Since the arc length of a complete circle is 2nr and the angle subtended at the centre is 360° , then from equation (1), for a complete circle,
Linear and Angular Velocity
Linear velocity v is defined as the rate of change of linear displacement s with respect to time t, and for motion in a straight line:
The unit of linear velocity is metres per second (m/s)
The speed of revolution of a wheel or a shaft is usually measured in revolutions per minute or revolutions per second but these units do not form part of a coherent system of units. The basis used in SI units is the angle turned through in one second.
Angular velocity ω is defined as the rate of change of angular displacement 8, with respect to time t, and for an object rotating about a fixed axis at a constant speed:
The unit of angular velocity is radians per second (rad/s)
An object rotating at a constant speed of n revolutions per second subtends an angle of 2nn radians in one second, that is, its angular velocity,
Equation (6) gives the relationship between linear velocity, v, and angular velocity, ω.
For example, if a wheel of diameter 540 mm is rotating at (1500/n) rev/min,
the angular velocity of the wheel and the linear velocity of a point on the rim of the wheel is calculated as follows:
From equation (5), angular velocity ω D 2nn, where n is the speed of revolution in revolutions per second, i.e.
Linear and Angular Acceleration
Linear acceleration, a, is defined as the rate of change of linear velocity with respect to time (as introduced in Chapter 8). For an object whose linear velocity is increasing uniformly:
The unit of linear acceleration is metres per second squared (m/s2). Rewriting equation (7) with v2 as the subject of the formula gives:
Angular acceleration, a, is defined as the rate of change of angular velocity with respect to time. For an object whose angular velocity is increasing uniformly:

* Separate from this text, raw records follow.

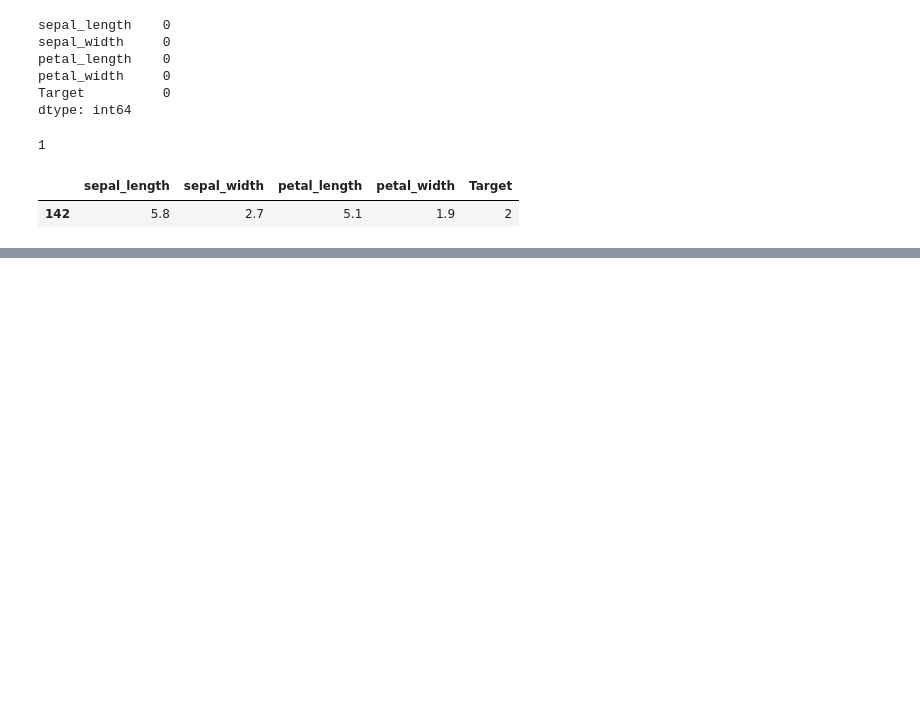
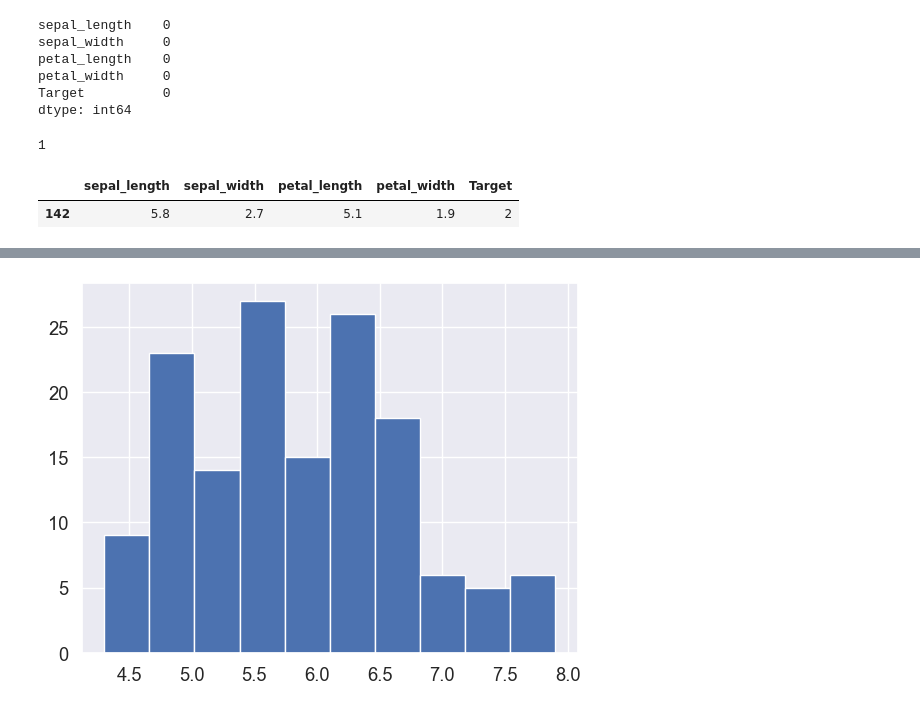
Before and after one commit to ChaesongYun/ML, a Jupyter notebook: classification.ipynb, the cells around one changed output, grey strips where cells are left out. Cells and saved outputs as stored; diff of their text form; code cells hidden in the pictures; blank space fills up the shorter version.

```diff
--- a/classification.ipynb
+++ b/classification.ipynb
@@ -140,0 +186,6 @@ df.loc[df.duplicated(), :]
+# %%
+# sepal_length 값의 분포 - hist 함수
+plt.hist(x='sepal_length', data=df)
+plt.show()
+# %% [output]
+[figure, added]
```
Also changed, not shown: parts of 9 cells of this notebook.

The unit of angular acceleration is radians per second squared (rad/s2). Rewriting equation (9) with ω2 as the subject of the formula gives:
For example, if the speed of a shaft increases uniformly from 300 revolutions per minute to 800 revolutions per minute in 10s, the angular acceleration is determined as follows:

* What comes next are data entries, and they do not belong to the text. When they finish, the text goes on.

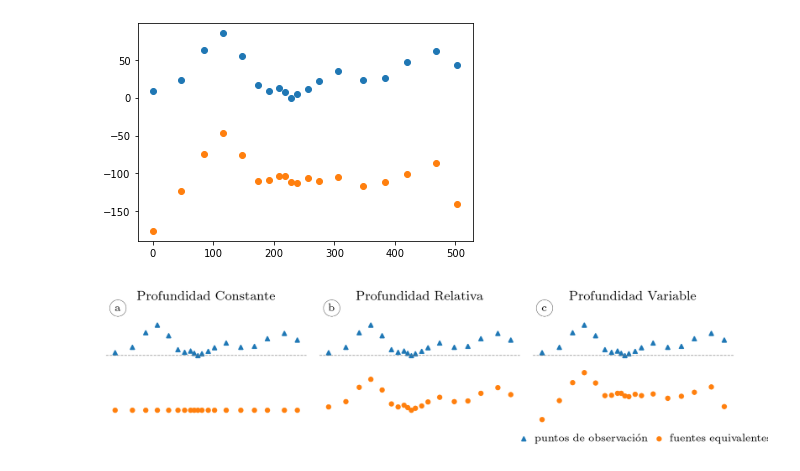
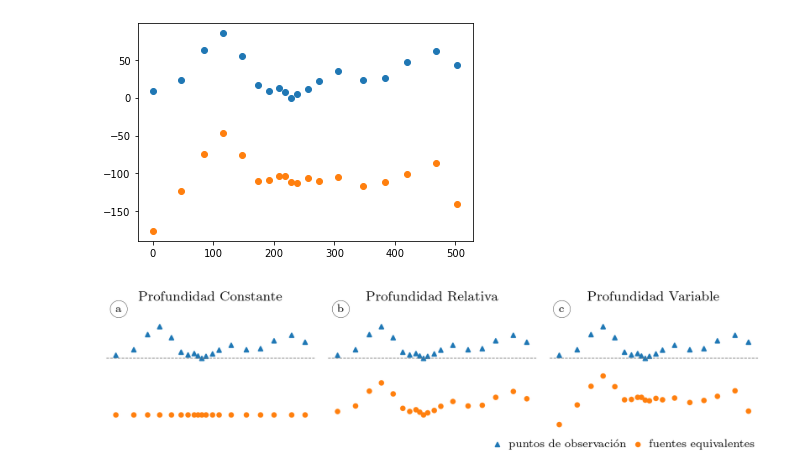
Before and after one commit to compgeolab/eql-gradient-boosted, a Jupyter notebook: notebooks/04-depth-types-schematics.ipynb, the cells around one changed output. Saved outputs shown, nothing was run; the diff lists cells and outputs as text; code cells hidden in the pictures.

Commit message:
Fix location of legend in depth types figure

```diff
--- a/notebooks/04-depth-types-schematics.ipynb
+++ b/notebooks/04-depth-types-schematics.ipynb
@@ -92,32 +92,32 @@ labels = "a b c".split()
 # Plot
 for ax, depth_type, title, label in zip(axes, points, titles, labels):
     observations = ax.scatter(coordinates[0], coordinates[2], s=size, marker="^")
     sources = ax.scatter(points[depth_type][0], points[depth_type][2], s=size)
     ax.axhline(y=0, color="grey", linestyle="--", linewidth=0.5)
     ax.set_title(title)
     ax.set_aspect("equal")
     ax.axis("off")
     ax.annotate(
         label,
         xy=(0.045, 0.98),
         xycoords="axes fraction",
         bbox=dict(boxstyle="circle", fc="white", lw=0.2),
     )
 
 plt.figlegend(
     handles=(observations, sources),
     labels=("puntos de observación", "fuentes equivalentes"),
-    loc=(0.62, 0.02),
+    loc=(0.58, 0.02),
     borderpad=0,
     handletextpad=0,
     frameon=False,
     ncol=2,
     columnspacing=0,
 )
 axes[0].set_ylim(-200, 130)
 
 plt.tight_layout(w_pad=0)
 plt.savefig(Path("..") / "manuscript" / "figs" / "depth_types.pdf", bbox_inches="tight")
 plt.show()
 # %% [output]
-[figure, old version]
+[figure, new version]
```
Also changed, not shown: 1 other file.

Initial angular velocity,
Further Equations of Motion
From equation (3), s D vt, and if the linear velocity is changing uniformly from v1 to v2 , then s D mean linear velocity x time
From equation (4), 8 = ωt, and if the angular velocity is changing uniformly from ω1 to ω2, then 8 D mean angular velocity ð time

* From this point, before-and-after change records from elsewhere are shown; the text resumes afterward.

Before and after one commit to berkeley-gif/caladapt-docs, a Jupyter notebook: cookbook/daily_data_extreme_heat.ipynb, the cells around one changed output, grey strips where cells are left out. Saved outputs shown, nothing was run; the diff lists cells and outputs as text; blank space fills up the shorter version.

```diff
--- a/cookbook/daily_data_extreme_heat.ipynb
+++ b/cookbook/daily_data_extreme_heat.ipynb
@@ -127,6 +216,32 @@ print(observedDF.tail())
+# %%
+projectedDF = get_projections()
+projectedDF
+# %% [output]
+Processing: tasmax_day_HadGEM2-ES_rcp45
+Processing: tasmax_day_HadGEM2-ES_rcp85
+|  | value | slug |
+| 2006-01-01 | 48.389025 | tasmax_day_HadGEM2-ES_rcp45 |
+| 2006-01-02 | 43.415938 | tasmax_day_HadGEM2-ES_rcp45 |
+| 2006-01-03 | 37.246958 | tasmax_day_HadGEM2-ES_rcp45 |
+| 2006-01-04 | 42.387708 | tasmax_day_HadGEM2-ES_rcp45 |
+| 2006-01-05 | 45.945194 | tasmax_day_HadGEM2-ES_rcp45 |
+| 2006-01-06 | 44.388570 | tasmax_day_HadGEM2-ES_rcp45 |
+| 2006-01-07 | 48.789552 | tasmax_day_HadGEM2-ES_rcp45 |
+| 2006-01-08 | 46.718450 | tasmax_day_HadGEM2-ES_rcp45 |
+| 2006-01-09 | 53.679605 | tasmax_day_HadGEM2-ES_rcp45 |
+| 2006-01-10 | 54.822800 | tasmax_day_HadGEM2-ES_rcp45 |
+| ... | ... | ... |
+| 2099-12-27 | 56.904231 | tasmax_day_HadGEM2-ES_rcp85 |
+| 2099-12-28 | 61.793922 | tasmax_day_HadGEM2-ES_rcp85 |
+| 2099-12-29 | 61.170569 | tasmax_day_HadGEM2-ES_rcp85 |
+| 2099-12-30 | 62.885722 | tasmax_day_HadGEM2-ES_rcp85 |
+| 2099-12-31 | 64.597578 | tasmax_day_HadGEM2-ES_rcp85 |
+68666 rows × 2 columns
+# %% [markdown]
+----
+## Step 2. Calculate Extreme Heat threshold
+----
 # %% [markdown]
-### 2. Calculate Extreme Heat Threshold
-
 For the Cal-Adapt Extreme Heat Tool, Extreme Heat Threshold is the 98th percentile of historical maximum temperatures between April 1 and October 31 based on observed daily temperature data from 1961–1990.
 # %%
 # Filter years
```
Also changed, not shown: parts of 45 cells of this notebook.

Two further equations of angular motion may be derived from equations (10) and (13):
Table 15.1 summarises the principal equations of linear and angular motion for uniform changes in velocities and constant accelerations and also gives the relationships between linear and angular quantities.
For example, the shaft of an electric motor, initially at rest, accelerates uniformly for 0.4 s at 15 rad/s2 . To determine the angle (in radians) turned through by the shaft in this time:
A vector quantity is represented by a straight line lying along the line of action of the quantity and having a length that is proportional to the size of the quantity, as shown in chapter 3. Thus ab in Figure 15.2 represents a velocity of 20 m/s, whose line of action is due west. The bold letters, ab, indicate a vector quantity and the order of the letters indicate that the time of action is from a to b.
For example, consider two aircraft A and B flying at a constant altitude, A travelling due north at 200 m/s and B travelling 30° east of north, written N 30°E, at 300 m/s, as shown in Figure 15.3.
Relative to a fixed point o, oa represents the velocity of A and ob the velocity of B.
The velocity of B relative to A, that is, the velocity at which B seems
to be travelling to an observer on A, is given by ab, and by measurement is 160 m/s in a direction E 22° N.
The velocity of A relative to B, that is, the velocity at which A seems to be travelling to an observer on B, is given by ba and by measurement is 160 m/s in a direction W 22° S.
In another example, a crane is moving in a straight line with a constant horizontal velocity of 2 m/s. At the same time it is lifting a load at a vertical velocity of 5 m/s. The velocity of the load relative to a fixed point on the earth’s surface is calculated as follows:
A vector diagram depicting the motion of the crane and load is shown in Figure 15.4. oa represents the velocity of the crane relative to a fixed point on the earth’s surface and ab represents the velocity of the load relative to the crane. The velocity of the load relative to the fixed point on the earth’s surface is ob. By Pythagoras’ theorem:
i.e. the velocity of the load relative to a fixed point on the earth’s surface is 5.385 m/s in a direction 68.20° to the motion of the crane